If you read financial news regularly, you will know that emerging markets are in a tight spot these days. From Argentina to Turkey to Indonesia, many emerging countries are under severe financial duress. Their currencies are in a free-fall, as are their equity markets. Just today, the headline article in Financial Times (5 Sep) screams: Emerging market slide spreads across developing world.
So the pertinent question this week is: How should you invest in emerging markets (EM)?
The Emerging Market Is A Diverse Lot
Before we delve into investing in EMs, there are some things you should know about ’emerging markets’:
- EM is a convenient term that groups together a diverse array of countries.
- Within this umbrella, there are financially (1) strong, (2) so-so, and (3) weak countries.
- Some EMs are economically larger than developed markets.
- Some EMs have capital or FX controls.
- EMs can move into developed statuses after many years of growth.
- Really risky EMs are called ‘Frontier Markets/Economies’.
Therefore, when someone talks about investing in EM, you should immediately ask yourself:
- Do you know anything about that region?
- Do you know anything about that particular emerging market?
- Have you travelled there before?
Very often, investors make the mistake of banding together all EMs without differentiation. Some EM are economically more sound than others.

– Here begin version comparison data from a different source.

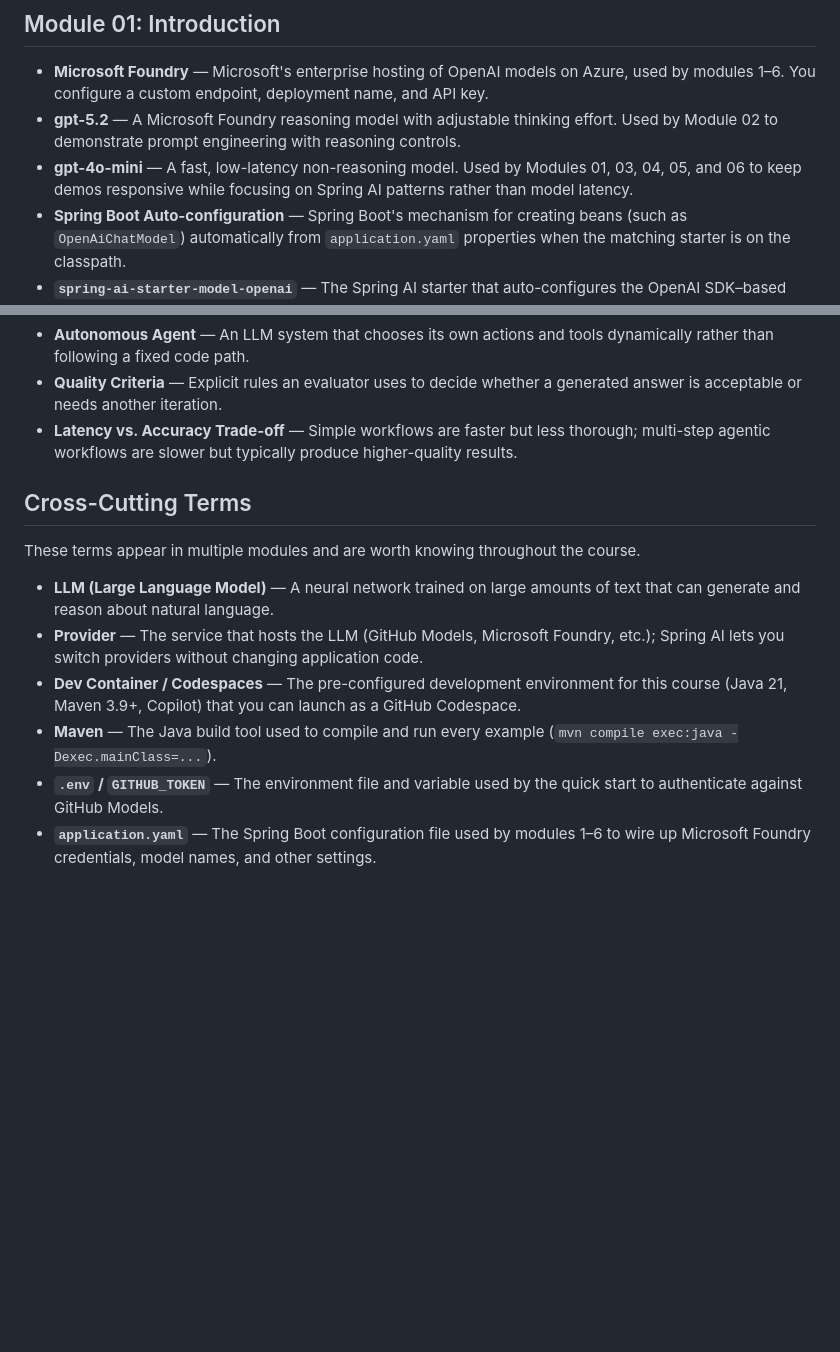
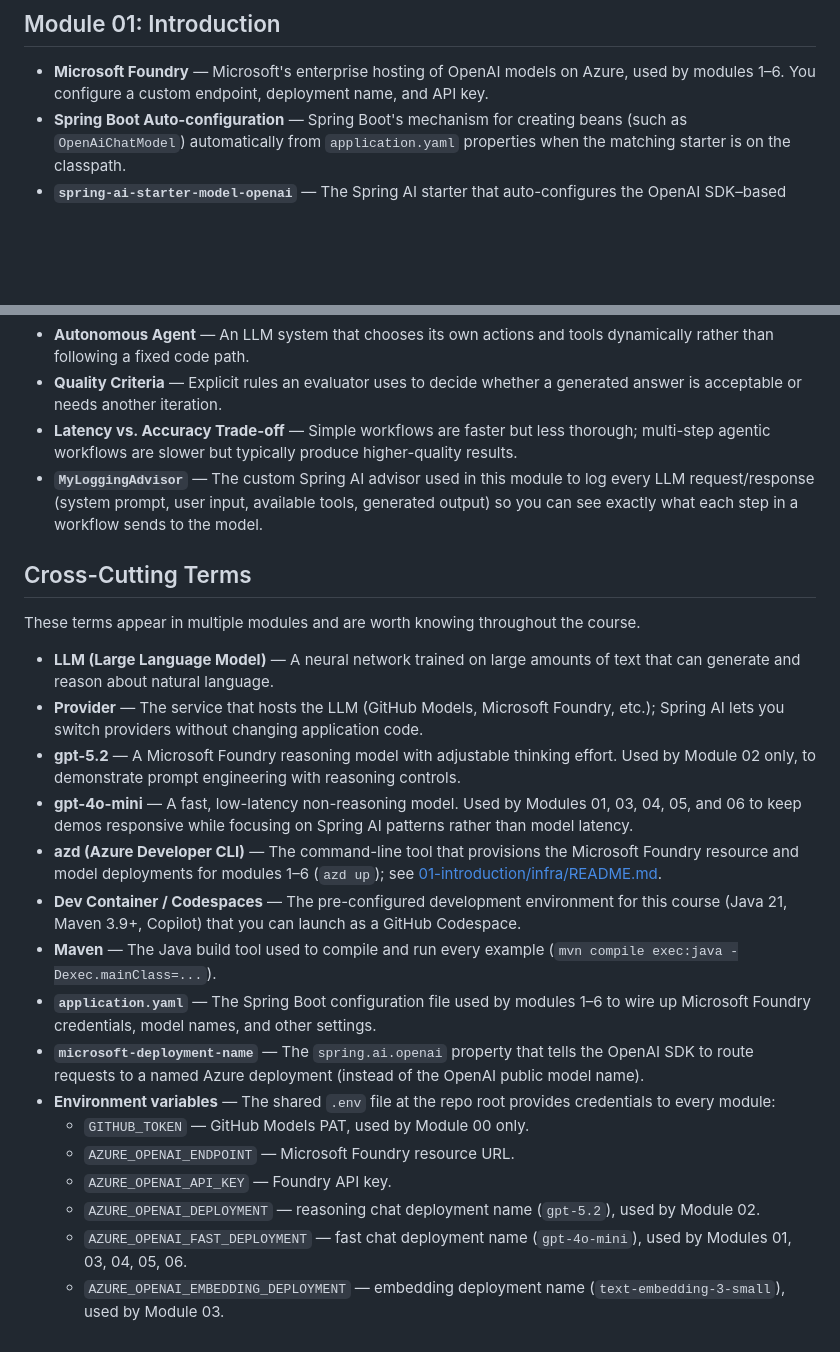
Before and after one commit to roryp/Spring-AI-for-Beginners, a Markdown page: glossary.md, 2 parts joined by grey strips. Rendered like a GitHub page; blank space fills up the shorter version.

Commit message:
Glossary: move dual-model entries to cross-cutting, expand .env vars, add azd/microsoft-deployment-name/MyLoggingAdvisor

```diff
--- a/glossary.md
+++ b/glossary.md
@@ -37,8 +37,6 @@ A reference of the key terms, Spring AI abstractions, and AI/ML concepts used th
 ## Module 01: Introduction
 
 - **Microsoft Foundry** — Microsoft's enterprise hosting of OpenAI models on Azure, used by modules 1–6. You configure a custom endpoint, deployment name, and API key.
-- **gpt-5.2** — A Microsoft Foundry reasoning model with adjustable thinking effort. Used by Module 02 to demonstrate prompt engineering with reasoning controls.
-- **gpt-4o-mini** — A fast, low-latency non-reasoning model. Used by Modules 01, 03, 04, 05, and 06 to keep demos responsive while focusing on Spring AI patterns rather than model latency.
 - **Spring Boot Auto-configuration** — Spring Boot's mechanism for creating beans (such as `OpenAiChatModel`) automatically from `application.yaml` properties when the matching starter is on the classpath.
 - **`spring-ai-starter-model-openai`** — The Spring AI starter that auto-configures the OpenAI SDK–based `ChatModel`.
 - **Stateless Chat** — A chat pattern where each request is independent and the model has no memory of prior turns.
@@ -122,6 +120,7 @@ A reference of the key terms, Spring AI abstractions, and AI/ML concepts used th
 - **Autonomous Agent** — An LLM system that chooses its own actions and tools dynamically rather than following a fixed code path.
 - **Quality Criteria** — Explicit rules an evaluator uses to decide whether a generated answer is acceptable or needs another iteration.
 - **Latency vs. Accuracy Trade-off** — Simple workflows are faster but less thorough; multi-step agentic workflows are slower but typically produce higher-quality results.
+- **`MyLoggingAdvisor`** — The custom Spring AI advisor used in this module to log every LLM request/response (system prompt, user input, available tools, generated output) so you can see exactly what each step in a workflow sends to the model.
 
 ## Cross-Cutting Terms
 
@@ -129,7 +128,17 @@ These terms appear in multiple modules and are worth knowing throughout the cour
 
 - **LLM (Large Language Model)** — A neural network trained on large amounts of text that can generate and reason about natural language.
 - **Provider** — The service that hosts the LLM (GitHub Models, Microsoft Foundry, etc.); Spring AI lets you switch providers without changing application code.
+- **gpt-5.2** — A Microsoft Foundry reasoning model with adjustable thinking effort. Used by Module 02 only, to demonstrate prompt engineering with reasoning controls.
+- **gpt-4o-mini** — A fast, low-latency non-reasoning model. Used by Modules 01, 03, 04, 05, and 06 to keep demos responsive while focusing on Spring AI patterns rather than model latency.
+- **azd (Azure Developer CLI)** — The command-line tool that provisions the Microsoft Foundry resource and model deployments for modules 1–6 (`azd up`); see [01-introduction/infra/README.md](01-introduction/infra/README.md).
 - **Dev Container / Codespaces** — The pre-configured development environment for this course (Java 21, Maven 3.9+, Copilot) that you can launch as a GitHub Codespace.
 - **Maven** — The Java build tool used to compile and run every example (`mvn compile exec:java -Dexec.mainClass=...`).
-- **`.env` / `GITHUB_TOKEN`** — The environment file and variable used by the quick start to authenticate against GitHub Models.
 - **`application.yaml`** — The Spring Boot configuration file used by modules 1–6 to wire up Microsoft Foundry credentials, model names, and other settings.
+- **`microsoft-deployment-name`** — The `spring.ai.openai` property that tells the OpenAI SDK to route requests to a named Azure deployment (instead of the OpenAI public model name).
+- **Environment variables** — The shared `.env` file at the repo root provides credentials to every module:
+  - `GITHUB_TOKEN` — GitHub Models PAT, used by Module 00 only.
+  - `AZURE_OPENAI_ENDPOINT` — Microsoft Foundry resource URL.
+  - `AZURE_OPENAI_API_KEY` — Foundry API key.
+  - `AZURE_OPENAI_DEPLOYMENT` — reasoning chat deployment name (`gpt-5.2`), used by Module 02.
+  - `AZURE_OPENAI_FAST_DEPLOYMENT` — fast chat deployment name (`gpt-4o-mini`), used by Modules 01, 03, 04, 05, 06.
+  - `AZURE_OPENAI_EMBEDDING_DEPLOYMENT` — embedding deployment name (`text-embedding-3-small`), used by Module 03.
```
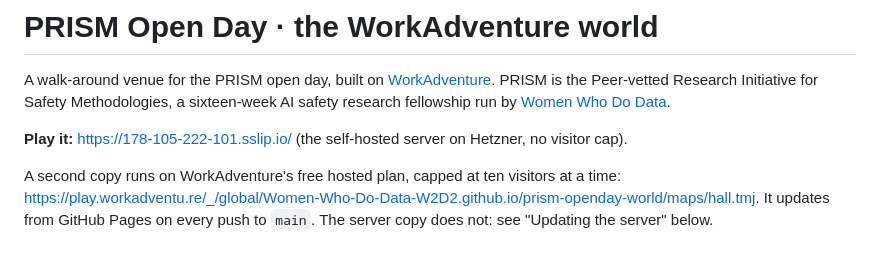
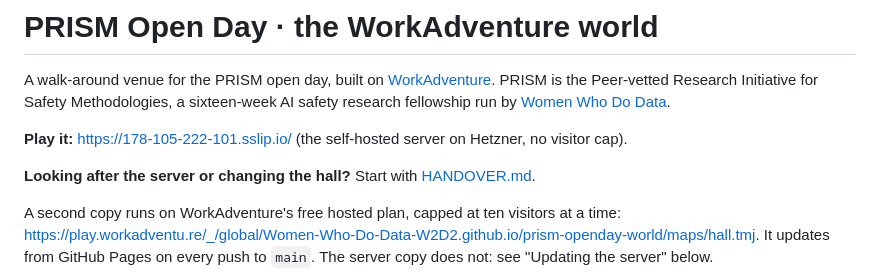
Before and after one commit to Women-Who-Do-Data-W2D2/prism-openday-world, a Markdown page: README.md, the part around the change. Rendered like a GitHub page; blank space fills up the shorter version.

```diff
--- a/README.md
+++ b/README.md
@@ -5,6 +5,8 @@ PRISM is the Peer-vetted Research Initiative for Safety Methodologies, a sixteen
 AI safety research fellowship run by [Women Who Do Data](https://w2d2.org).
 
 **Play it:** https://178-105-222-101.sslip.io/ (the self-hosted server on Hetzner, no visitor cap).
+
+**Looking after the server or changing the hall?** Start with [HANDOVER.md](HANDOVER.md).
 
 A second copy runs on WorkAdventure's free hosted plan, capped at ten visitors at a time:
 https://play.workadventu.re/_/global/Women-Who-Do-Data-W2D2.github.io/prism-openday-world/maps/hall.tmj.
```
Also changed, not shown: HANDOVER.md (added, +194 -0 lines).
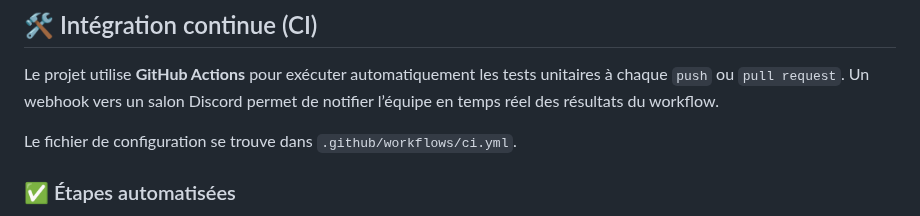
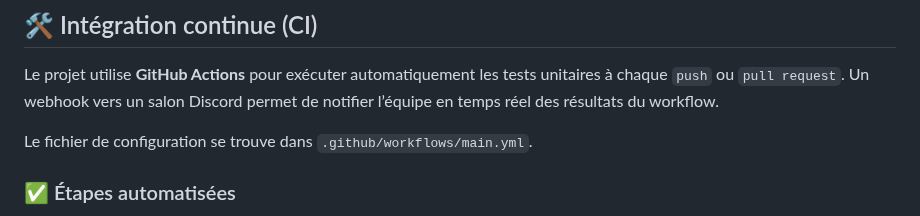
Before and after one commit to mspr-covid/mspr-1-etl, a Markdown page: README.md, the part around the change. GitHub-like rendering.

Commit message:
correction readme (#71)

```diff
--- a/README.md
+++ b/README.md
@@ -65,7 +65,7 @@ Ils sont lancés via le framework pytest et sont intégrés à une pipeline CI.
 Le projet utilise **GitHub Actions** pour exécuter automatiquement les tests unitaires à chaque `push` ou `pull request`.
 Un webhook vers un salon Discord permet de notifier l’équipe en temps réel des résultats du workflow.
 
-Le fichier de configuration se trouve dans `.github/workflows/ci.yml`.
+Le fichier de configuration se trouve dans `.github/workflows/main.yml`.
 
 ### ✅ Étapes automatisées
 
```
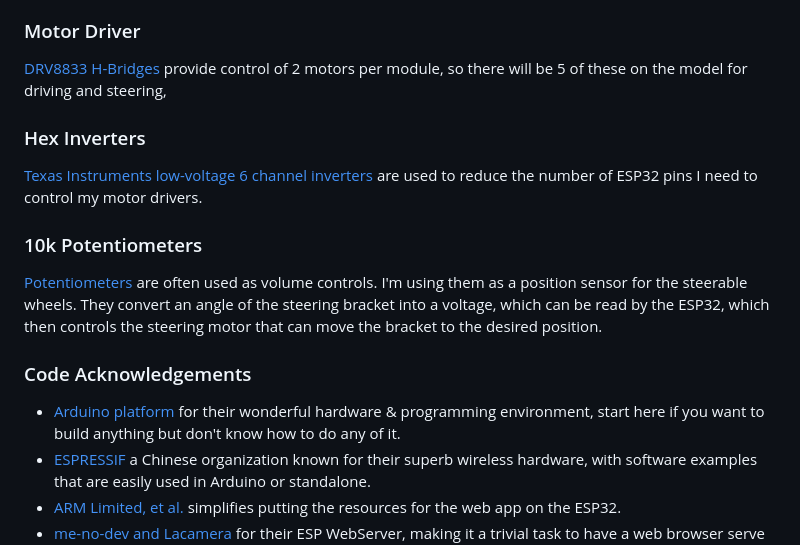
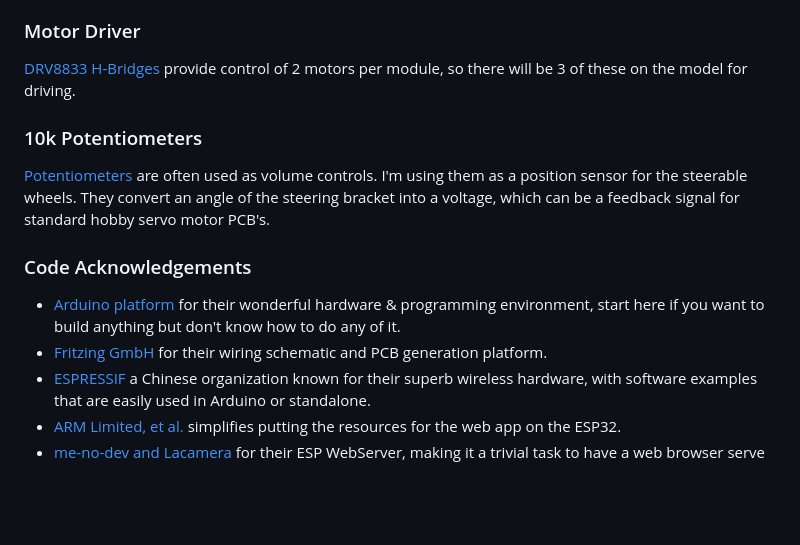
Before and after one commit to reallynotburner/Curiosity-Controller, a Markdown page: README.md, the part around the change printed below. Drawn GitHub-style; blank space fills up the shorter version.

Commit message:
udpated Readme, updated Wiring schematic

```diff
--- a/README.md
+++ b/README.md
@@ -23,16 +27,14 @@ Uses standard web page interface, served via access point protocol. Open your ph
 [Sanyo-style micro gearmotors](https://www.amazon.com/gp/aw/d/B07FVMVGM3/?_encoding=UTF8) provide the traction and steering functions of the model.  They may even provide animation of the [Mast Camera](https://science.nasa.gov/mission/msl-curiosity/science-instruments/#h-mastcam) and Robotic Arm, but that is a project more complex than just driving the model around.
 
 ### Motor Driver
-[DRV8833 H-Bridges](https://www.amazon.com/VKLSVAN-DRV8833-h-Bridge-Arduino-Microcontroller/dp/B0DQGQ1V1C) provide control of 2 motors per module, so there will be 5 of these on the model for driving and steering,
-
-### Hex Inverters
-[Texas Instruments low-voltage 6 channel inverters](https://www.mouser.com/ProductDetail/Texas-Instruments/SN74LVC04APWRG3?qs=EuM%2FBx4ov4R3TYLIBa%252BMkA%3D%3D) are used to reduce the number of ESP32 pins I need to control my motor drivers.
+[DRV8833 H-Bridges](https://www.amazon.com/VKLSVAN-DRV8833-h-Bridge-Arduino-Microcontroller/dp/B0DQGQ1V1C) provide control of 2 motors per module, so there will be 3 of these on the model for driving.
 
 ### 10k Potentiometers
-[Potentiometers](https://www.amazon.com/Taiss-Potentiometer-Variable-Resistors-Terminals/dp/B09XDR799P) are often used as volume controls.  I'm using them as a position sensor for the steerable wheels.  They convert an angle of the steering bracket into a voltage, which can be read by the ESP32, which then controls the steering motor that can move the bracket to the desired position.
+[Potentiometers](https://www.amazon.com/Taiss-Potentiometer-Variable-Resistors-Terminals/dp/B09XDR799P) are often used as volume controls.  I'm using them as a position sensor for the steerable wheels.  They convert an angle of the steering bracket into a voltage, which can be a feedback signal for standard hobby servo motor PCB's.
 
 ### Code Acknowledgements
 - [Arduino platform](https://www.arduino.cc/) for their wonderful hardware & programming environment, start here if you want to build anything but don't know how to do any of it.
+- [Fritzing GmbH](https://fritzing.org/) for their wiring schematic and PCB generation platform.
 - [ESPRESSIF](https://www.espressif.com/en/producttype/esp32-wroom-32) a Chinese organization known for their superb wireless hardware, with software examples that are easily used in Arduino or standalone.
 - [ARM Limited, et al.](https://github.com/littlefs-project/littlefs) simplifies putting the resources for the web app on the ESP32.
 - [me-no-dev and Lacamera](https://github.com/lacamera/ESPAsyncWebServer) for their ESP WebServer, making it a trivial task to have a web browser serve your web application.
```
Also changed, not shown: other parts of README.md (+5 -1 lines), Curiosity_Wiring.png (added), 1 other file.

Some EMs economies are more diverse than others, meaning, they do not rely on a particular commodity such as oil or copper, to fund government spending. Some EMs also fall regularly into economic crises because of weak tax receipts or legacy debt problems or mismanagement. As such, you will need to do at least some homework before investing in EMs.
Another classic mistake that people make when investing in EM is not visiting the country. A first-hand account of the country is a always a good idea because it attunes you to the local issues like currencies, price levels, and governance. For example, when investing in Malaysia did you know the country just had a sea-change in politics in May?
Knowing the local EMs is the only the first step. The next key step to EM investment is timing.
Timing in Emerging Markets Investing
The first and only rule in EM investment is: Do not buy during boom times.
You will get burnt badly if you violate this rule. Because emerging economies are highly cyclical. This means that emerging economies will endure several boom-bust cycles. When things are booming, valuation rises to extreme. For instance, in 2017 Argentina sold $2.75 billion worth of 100-year bond with a yield of only 7.9%!* Argentina’s policy interest rate now? 60%!
When an emerging country’s economy turns south, things get bad quickly. Not only that, the outlook is always worse than expected. Ergo, a massive panic will cause prices to fall much further than expected. During the 1997 Asia Financial Crisis, Korean equities crashed in USD terms by more than 80%! In Venezuela, inflation rate these days exceeds 10,000%.
If you have the patience to wait for an EM crisis, you will probably be able to pick up some extremely good bargains.
After a crisis comes to EMs, what to buy? Generally, I would stick to (a) large corporates, such as banks, telco, airlines etc, (b) conservative-run companies. To find out companies that satisfy (a) and (b), you will probably have to speak to some brokers from that markets because they have specialist local knowledge. Of course, to avoid stock picking, you can use country ETFs or regional Investment Trusts to gain exposure.
Thoughts On Current EM Rout
Things have really deteriorated quickly for many EMs this year.
If you recall, the market sentiment at the start of 2018 was that of a ‘Melt Up’. Now, we have a melt down. Venezuela, Turkey, India, Indonesia, and Argentina are all experiencing severe currency depreciation. One reason is debt, which led to increased monetary debasement. Even China was not immune from these broad currency devaluations.
However, developed markets are holding relatively well. Amazon hits the $1 Trillion valuation this week. Therefore, the contagion impact from EM has yet to hammer developed equities. This means that we have not seen the extremely bearish sentiment that accompanies a crisis.
In turn, I anticipate more downside risk for many EM markets (see Templeton EM Fund below).
Jackson has over 15 years experience as a financial analyst. Previously a director of Stockcube Research as head of Investors Intelligence providing market timing advice and research to some of the world’s largest institutions and hedge funds.
Expertise: Global macroeconomic investment strategy, statistical backtesting, asset allocation, and cross-asset research.
Jackson has a PhD in Finance from Durham University.